    Lou, why do you openly lie and misrepresent easily verifiable information? According to DCAD White Rock Community Church still owns the church. No sale or change of hands has been completed. Your credibility on social media reflects you bias and you should stop spreading absolute LIES. Have some integrity…because such blatant misinformation does not make you look like an ethical voice for the neighborhood.

    For those of you who may not know, I am the Pastor of White Rock Community Church, I know what property we still currently own. Shame on you Lou, I would have expected better.

  • plsiii

    I wish Garland Road could lose its “Highway Status” it’s hindering, what is already a fantastic area, from becoming even better with more consideration for pedestrians, alternative modes of transport, not to mention encouraging fast food joints plop down everywhere 🙂

    According to DCAD, two owners own just over 7 acres including this site.

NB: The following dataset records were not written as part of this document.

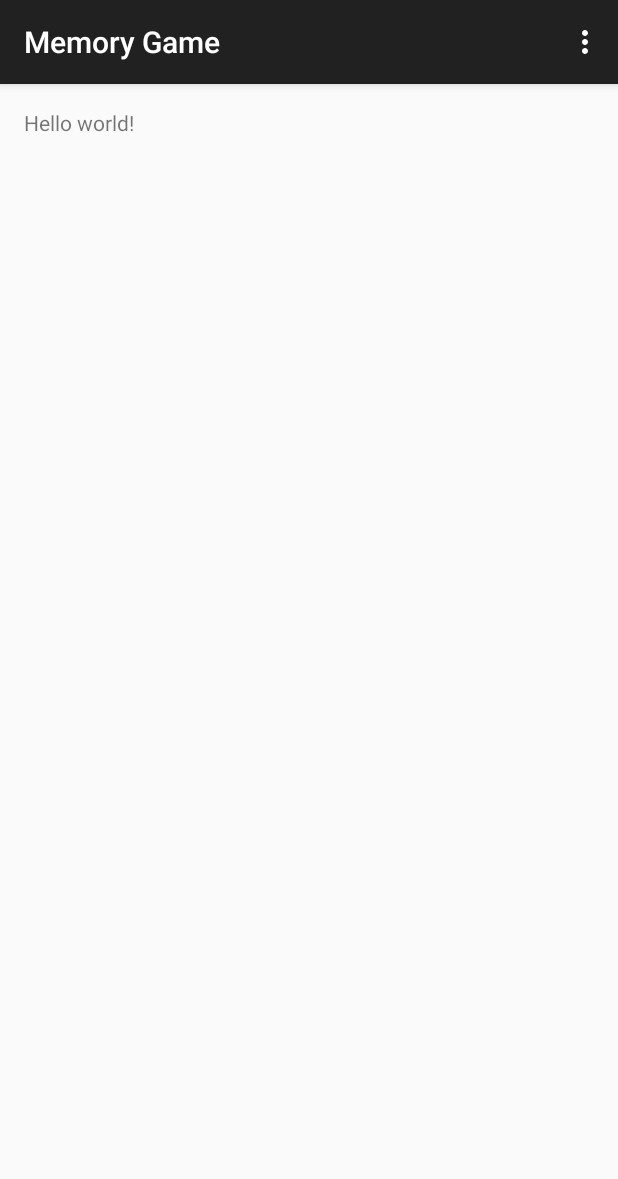
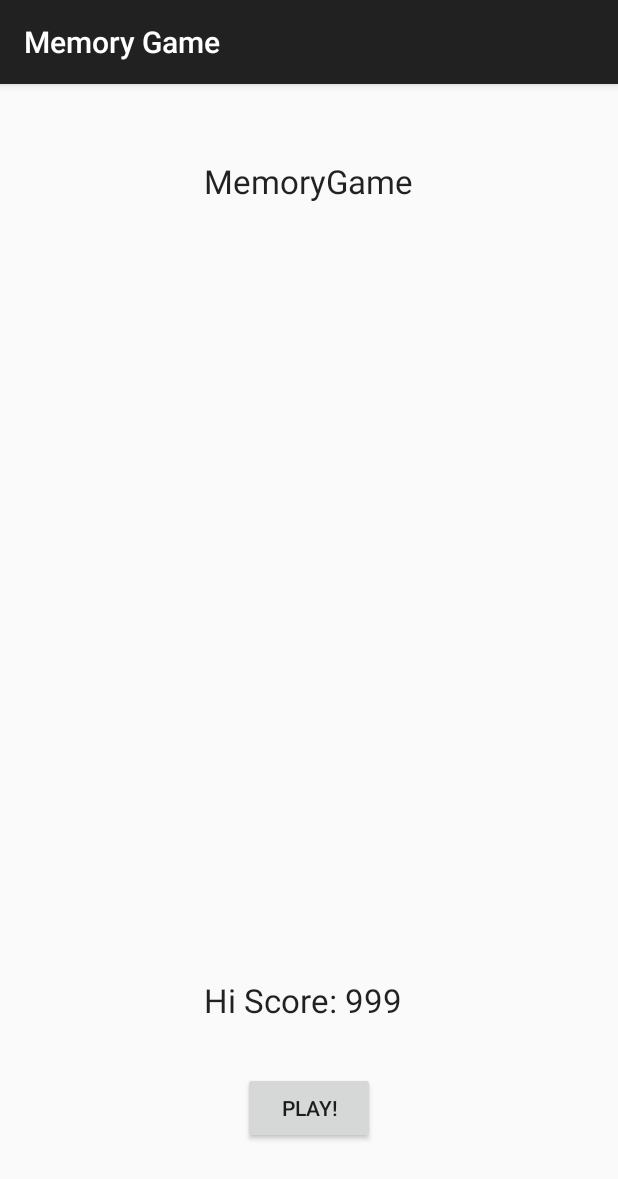
Before and after one commit to diegowang/MemoryGame, an Android app: the screen it shows after launch (MainActivity), on a phone screen of 412 x 824 dp. Shown: the top 1179 px of the screen. Run offline under Robolectric (Android 15) with nearby library versions, the phone set to English and light mode, and no system bars.

Commit message:
The first set up.

```diff
--- a/app/src/main/AndroidManifest.xml
+++ b/app/src/main/AndroidManifest.xml
@@ -8,6 +8,7 @@
         android:label="@string/app_name"
         android:theme="@style/AppTheme" >
         <activity
+            android:screenOrientation="portrait"
             android:name=".MainActivity"
             android:label="@string/app_name" >
             <intent-filter>
@@ -16,6 +17,11 @@
                 <category android:name="android.intent.category.LAUNCHER" />
             </intent-filter>
         </activity>
+        <activity
+            android:screenOrientation="portrait"
+            android:name=".GameActivity"
+            android:label="@string/title_activity_game" >
+        </activity>
     </application>
 
 </manifest>
--- a/app/src/main/java/com/example/hwang/memorygame/MainActivity.java
+++ b/app/src/main/java/com/example/hwang/memorygame/MainActivity.java
@@ -1,37 +1,31 @@
 package com.example.hwang.memorygame;
 
+import android.content.Intent;
 import android.support.v7.app.AppCompatActivity;
 import android.os.Bundle;
-import android.view.Menu;
-import android.view.MenuItem;
+import android.view.View;
+import android.widget.Button;
 
-public class MainActivity extends AppCompatActivity {
+
+public class MainActivity extends AppCompatActivity implements View.OnClickListener {
 
     @Override
     protected void onCreate(Bundle savedInstanceState) {
         super.onCreate(savedInstanceState);
         setContentView(R.layout.activity_main);
+
+        //Make a button from the button in our layout
+        Button button =(Button) findViewById(R.id.button);
+
+        //Make each it listen for clicks
+        button.setOnClickListener(this);
     }
 
     @Override
-    public boolean onCreateOptionsMenu(Menu menu) {
-        // Inflate the menu; this adds items to the action bar if it is present.
-        getMenuInflater().inflate(R.menu.menu_main, menu);
-        return true;
-    }
+    public void onClick(View v) {
+        Intent i;
+        i = new Intent(this, GameActivity.class);
+        startActivity(i);
 
-    @Override
-    public boolean onOptionsItemSelected(MenuItem item) {
-        // Handle action bar item clicks here. The action bar will
-        // automatically handle clicks on the Home/Up button, so long
-        // as you specify a parent activity in AndroidManifest.xml.
-        int id = item.getItemId();
-
-        //noinspection SimplifiableIfStatement
-        if (id == R.id.action_settings) {
-            return true;
-        }
-
-        return super.onOptionsItemSelected(item);
     }
 }
--- a/app/src/main/res/layout/activity_main.xml
+++ b/app/src/main/res/layout/activity_main.xml
@@ -5,7 +5,33 @@
     android:paddingTop="@dimen/activity_vertical_margin"
     android:paddingBottom="@dimen/activity_vertical_margin" tools:context=".MainActivity">
 
-    <TextView android:text="@string/hello_world" android:layout_width="wrap_content"
-        android:layout_height="wrap_content" />
+    <TextView
+        android:layout_width="wrap_content"
+        android:layout_height="wrap_content"
+        android:textAppearance="?android:attr/textAppearanceLarge"
+        android:text="MemoryGame"
+        android:id="@+id/textView"
+        android:layout_alignParentTop="true"
+        android:layout_centerHorizontal="true"
+        android:layout_marginTop="34dp" />
 
+    <TextView
+        android:layout_width="wrap_content"
+        android:layout_height="wrap_content"
+        android:textAppearance="?android:attr/textAppearanceLarge"
+        android:text="Hi Score: 999"
+        android:id="@+id/textHiScore"
+        android:layout_marginBottom="33dp"
+        android:layout_above="@+id/button"
+        android:layout_alignLeft="@+id/textView"
+        android:layout_alignStart="@+id/textView" />
+
+    <Button
+        android:layout_width="wrap_content"
+        android:layout_height="wrap_content"
+        android:text="PLAY!"
+        android:id="@+id/button"
+        android:layout_alignParentBottom="true"
+        android:layout_centerHorizontal="true"
+        android:layout_marginBottom="45dp" />
 </RelativeLayout>
--- a/app/src/main/res/values/strings.xml
+++ b/app/src/main/res/values/strings.xml
@@ -3,4 +3,5 @@
 
     <string name="hello_world">Hello world!</string>
     <string name="action_settings">Settings</string>
+    <string name="title_activity_game">GameActivity</string>
 </resources>
```
Also changed, not shown: app/src/main/java/com/example/hwang/memorygame/GameActivity.java (added, +16 -0 lines), app/src/main/res/layout/activity_game.xml (added, +12 -0 lines), app/src/main/res/menu/menu_game.xml (added, +7 -0 lines), app/src/main/res/drawable-mdpi/koala.jpg (added).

One owns the 3-story medical building and the parking lot across Beachview where they’re proposing a chipotle go, another owns the building behind the 3-story medical building, the Church, the parking lot to the rear of the church, the small surgical building… By just about everyone’s estimation all buildings will be torn down and replaced with something that most likely resembles anything, everywhere else. I know exciting right!?!

    Imagine what could be accomplished in the way of a meaningful development if they were to combine forces/land (or at a minimum coordinate with one another in a substantial way) I know “meaningful” and “substantial” are vague/generic words, but no more generic than what each has proposed to do with the land thus far. Also, part of the “meaningful” development, it would go a long way to engage the surrounding communities from the outset, not just have a show and tell at the eleventh hour.

    To think they could create a community on that seven acres. A community that wasn’t walled off from the one that already exists all around it. One that saved the few trees that exist and add more greenspace to compliment. One that embraced its neighbors (and their bicycles, and yes, automobiles) and the nearby lake and parkland. A place residents/neighbors/visitors alike could go to and stay a while. They/we could eat, shop, live, maybe see a film in a small 2-3 screen cinema, take in a view of the lake from a roof top restaurant, maybe even a small boutique-ish hotel… and bury the parking.

    OR if they get their requested zoning change they can just build a 4,000 s.f. of building surrounded by 32,000 square feet of surface parking…an Ideal use for 36,000 s.f. of what little vacant land remains?!? Granted the parking is less on them and more on the city’s antiquated parking requirements, however the current owners have shown little (at least outwardly) vision of, or potential for what could become of the almost two acres they own

  • erica from dallas

    I thought Chipotle was having financial problems. So with a location almost within walking distance, how many months would it last in Casa Linda. More traffic congestion on Garland Road.